Phase III Results Set Neurocrine Up for Huntington's Disease related Chorea sNDA
Huntington's disease related chorea can soon be treated with help of valbenazine.
Neurocrine Biosciences announced positive results Friday from its Phase III KINECT-HD study evaluating the efficacy of valbenazine in the treatment of chorea associated with Huntington's Disease (HD). The data is slated to be presented on April 5th, 2022, during the Emerging Science Session at the American Academy of Neurology 2022 annual meeting.
Huntington's Disease is a fatal, genetic brain disease caused by a DNA error in a gene called huntingtin. Huntingtin protein is very large and has many functions, but the DNA error in people with HD causes the protein to aggregate in protein clumps in brain cells which cause them to become damaged and die. As HD progresses, symptoms can include personality changes, forgetfulness, unsteady gait, involuntary movements, and difficulty swallowing.
Uncontrolled and involuntary movements are also known as chorea, a hallmark symptom of HD due to excessive damage to the part of the brain known as the striatum, which is especially vulnerable in Huntington's patients. Chorea causes patients to lose weight and have difficulty walking and moving around safely, which leads to a need for around-the-clock care as the disease worsens.
It is estimated that there are 41,000 Americans with symptomatic HD and another 200,000 who are at risk of inheriting the disease.
Are there any Treatments for Huntington's Disease
There are currently no approved treatments to prevent the disease's progression, but Neurocrine aims to make a difference by providing treatment that targets chorea. The KINECT-HD evaluated the use of valbenazine in 128 adults with motor manifest Huntington's disease. Valbenazine was taken once daily and met its primary endpoint of change in chorea severity and was significantly more effective at improving chorea severity than placebo.
Treatment with valbenazine also met secondary endpoints of improvement on clinician assessment of how much patients' illness improved with treatment as well as patient assessment of improvement. The drug also provided improvements in symptoms of chorea as early as week two of treatment, with an upward trend of continued improvement as the trial continued.

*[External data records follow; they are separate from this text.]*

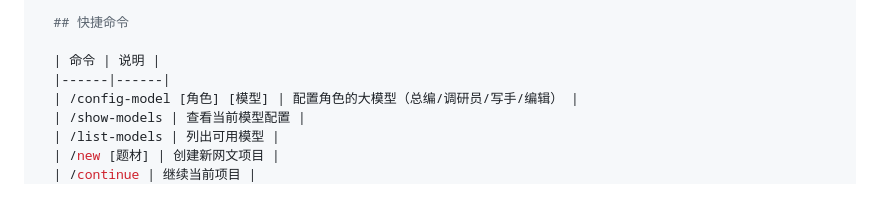
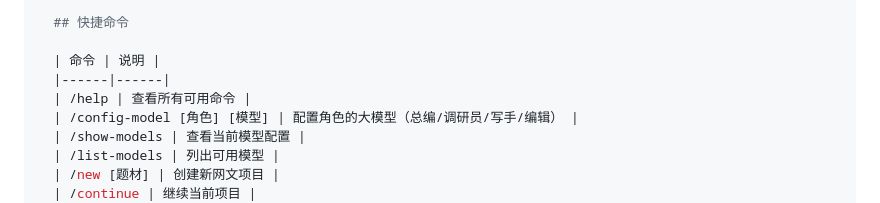
Before and after one commit to goodie1972/web-novel-editorial, a Markdown page: SKILL.md, the part around the change. GitHub-like rendering.

```diff
--- a/SKILL.md
+++ b/SKILL.md
@@ -15,6 +15,7 @@ description: |
 
   | 命令 | 说明 |
   |------|------|
+  | /help | 查看所有可用命令 |
   | /config-model [角色] [模型] | 配置角色的大模型（总编/调研员/写手/编辑） |
   | /show-models | 查看当前模型配置 |
   | /list-models | 列出可用模型 |
```
Also changed, not shown: commands/help.md (added, +65 -0 lines).
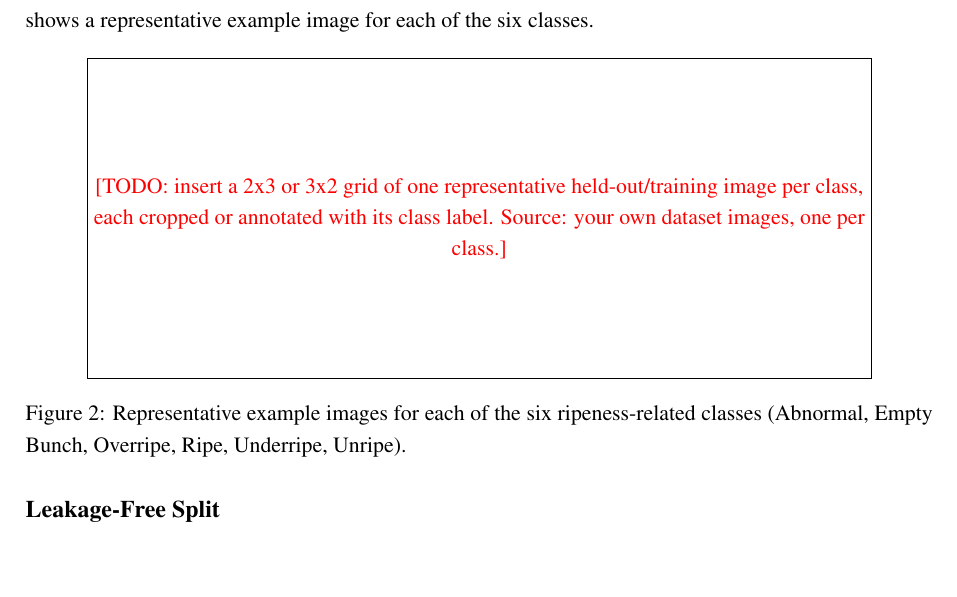
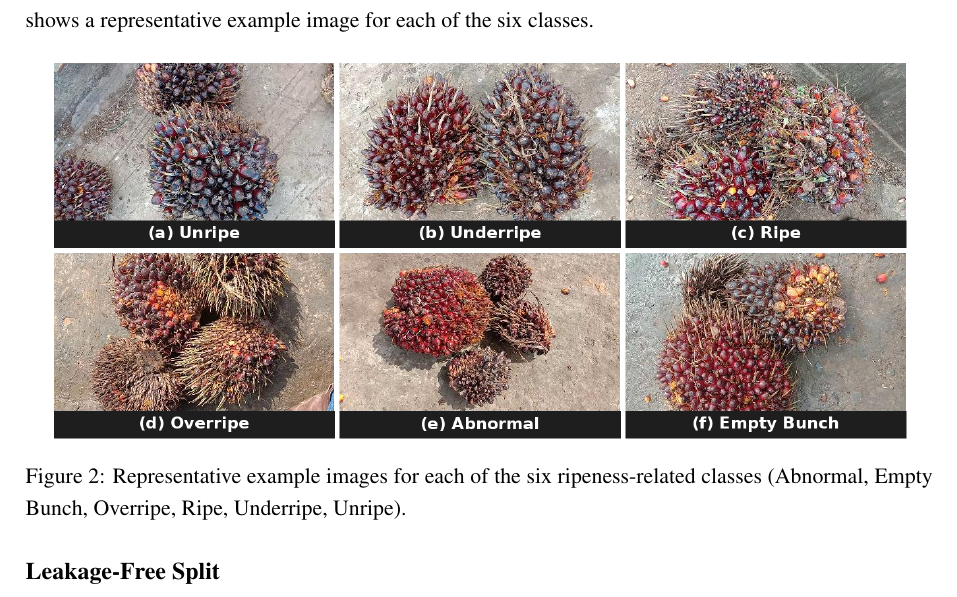
Before and after one commit to rachmadiantyy/fedx-palm, a LaTeX thesis (docs/thesis/manuscript/manuscript.tex): part of page 5 of 14, cut so that both start at the same text, the shorter picture padded with empty space. Compiled offline with pdfLaTeX.

Commit message:
Add Figure 2 (six-class ripeness example grid) to JUTIF manuscript
Composited from the author's field photos (frame*.jpg), cropped to
remove baked-in letterboxing and labeled per class (Unripe, Underripe,
Ripe, Overripe, Abnormal, Empty Bunch) as confirmed by the author.
Replaces the placeholder TODO box; figure lands cleanly on its own
page with no pagination regressions elsewhere.

Co-Authored-By: Claude Sonnet 5 <noreply@anthropic.com>
Claude-Session: https://claude.ai/code/session_018iGXZWBfbEMUV6CUJQT8Ts

```diff
--- a/docs/thesis/manuscript/manuscript.tex
+++ b/docs/thesis/manuscript/manuscript.tex
@@ -133,8 +133,7 @@ This study uses the Palm Fruit Ripeness Detection dataset (version 2) sourced fr
 
 \begin{figure}[H]
   \centering
-  % TODO: 2x3 or 3x2 grid, one representative held-out/training image per class, cropped/labeled -- source: your own dataset images
-  \fbox{\parbox{0.85\linewidth}{\centering\vspace{2cm}\todo{insert a 2x3 or 3x2 grid of one representative held-out/training image per class, each cropped or annotated with its class label. Source: your own dataset images, one per class.}\vspace{2cm}}}
+  \includegraphics[width=0.95\linewidth]{figure2_sixclass_grid.png}
   \caption{Representative example images for each of the six ripeness-related classes (Abnormal, Empty Bunch, Overripe, Ripe, Underripe, Unripe).}
   \label{fig:classes}
 \end{figure}
```
Also changed, not shown: docs/thesis/manuscript/README.md, docs/thesis/manuscript/figure2_sixclass_grid.png (added), docs/thesis/manuscript/manuscript.pdf, 1 other file.
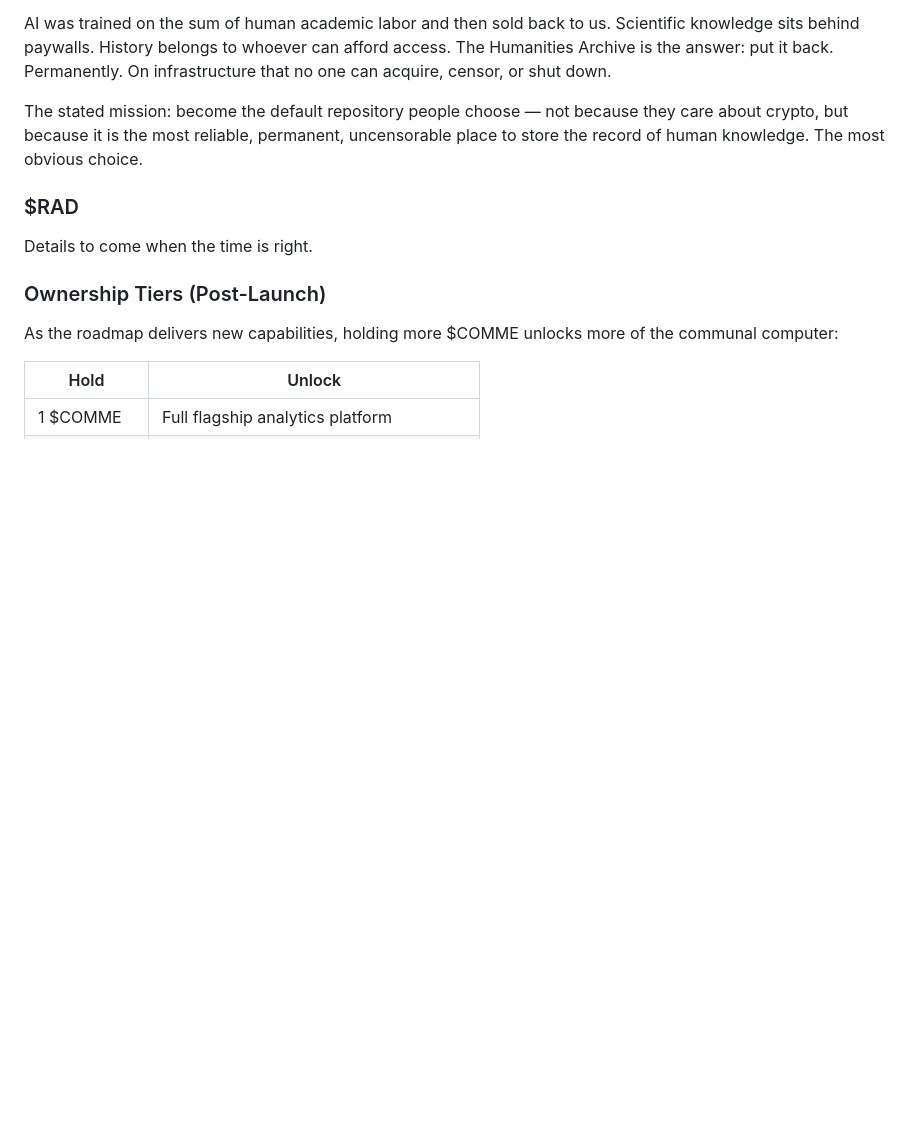
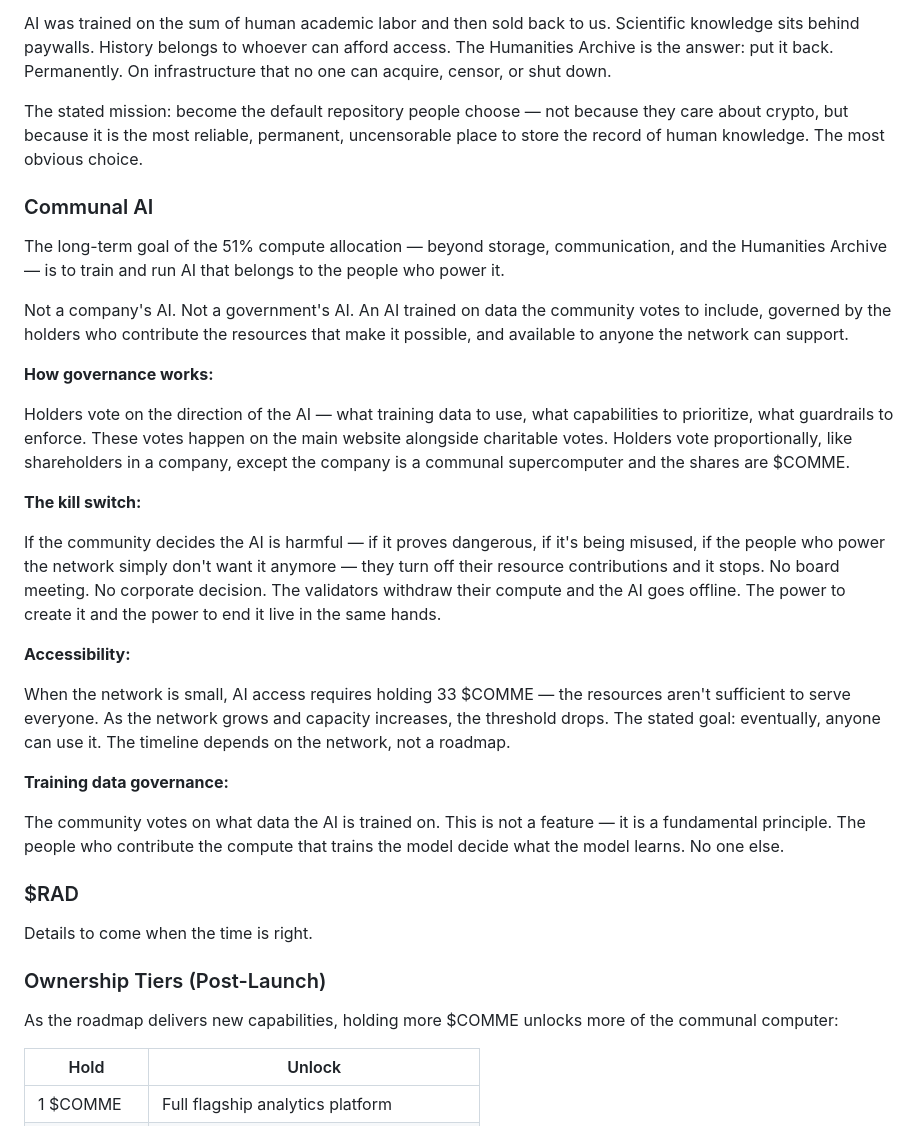
Before and after one commit to thecommrade/commputer, a Markdown page: protocol/whitepaper/WHITEPAPER.md, the part around the change. GitHub-like rendering; blank space fills up the shorter version.

Commit message:
docs(whitepaper): add Communal AI section with governance and kill switch
- AI trained on community-voted data, governed by holders
- Kill switch: validators withdraw compute to stop AI
- Accessibility scales with network size (33 COMME initially, drops over time)
- Training data governance as fundamental principle

Co-Authored-By: Claude Opus 4.6 (1M context) <noreply@anthropic.com>

```diff
--- a/protocol/whitepaper/WHITEPAPER.md
+++ b/protocol/whitepaper/WHITEPAPER.md
@@ -110,6 +110,28 @@ A permanent, decentralized repository of human knowledge — academic papers, hi
 AI was trained on the sum of human academic labor and then sold back to us. Scientific knowledge sits behind paywalls. History belongs to whoever can afford access. The Humanities Archive is the answer: put it back. Permanently. On infrastructure that no one can acquire, censor, or shut down.
 
 The stated mission: become the default repository people choose — not because they care about crypto, but because it is the most reliable, permanent, uncensorable place to store the record of human knowledge. The most obvious choice.
+
+### Communal AI
+
+The long-term goal of the 51% compute allocation — beyond storage, communication, and the Humanities Archive — is to train and run AI that belongs to the people who power it.
+
+Not a company's AI. Not a government's AI. An AI trained on data the community votes to include, governed by the holders who contribute the resources that make it possible, and available to anyone the network can support.
+
+**How governance works:**
+
+Holders vote on the direction of the AI — what training data to use, what capabilities to prioritize, what guardrails to enforce. These votes happen on the main website alongside charitable votes. Holders vote proportionally, like shareholders in a company, except the company is a communal supercomputer and the shares are $COMME.
+
+**The kill switch:**
+
+If the community decides the AI is harmful — if it proves dangerous, if it's being misused, if the people who power the network simply don't want it anymore — they turn off their resource contributions and it stops. No board meeting. No corporate decision. The validators withdraw their compute and the AI goes offline. The power to create it and the power to end it live in the same hands.
+
+**Accessibility:**
+
+When the network is small, AI access requires holding 33 $COMME — the resources aren't sufficient to serve everyone. As the network grows and capacity increases, the threshold drops. The stated goal: eventually, anyone can use it. The timeline depends on the network, not a roadmap.
+
+**Training data governance:**
+
+The community votes on what data the AI is trained on. This is not a feature — it is a fundamental principle. The people who contribute the compute that trains the model decide what the model learns. No one else.
 
 ### $RAD
 Details to come when the time is right.
```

Adverse events reported during the trial were reported to be mild to moderate and consistent with the known safety profile for valbenazine. Side effects of valbenazine for Huntington's disease included fatigue, fall, excessive sleepiness and akathisia or restlessness.
Valbenazine is a drug used to treat tardive dyskinesia, a disorder that affects the nervous system and causes repetitive, involuntary muscle movements in the face, neck, arms and legs. It is a vesicular monoamine transporter 2 (VMAT2) inhibitor that changes the activity of certain neural substances in the brain by depleting neuroactive peptides, such as dopamine, at nerve terminals. Depletion of these substances can help decrease spontaneous motor movements associated with chorea and other degenerative neurological conditions.
"Presentation of these positive data of valbenazine for chorea in Huntington's disease represent a major step forward in our commitment to offering the community a potential new treatment option," said Eiry W. Roberts, M.D., chief medical officer at Neurocrine Biosciences. "We are proud to work with the Huntington Study Group and the Clinical Trials Coordination Center at the University of Rochester on this program. Data from the KINECT-HD and the ongoing KINECT-HD2 study will form the basis of our supplemental new drug application (sNDA) for submission to the U.S. Food and Drug Administration later this year."
KINECT-HD2 is an open-label Phase III study intended to evaluate the long-term safety and tolerability in the treatment of chorea in HD patients. Neurocrine plans to enroll 150 patients in a 112-week study to collect longitudinal data.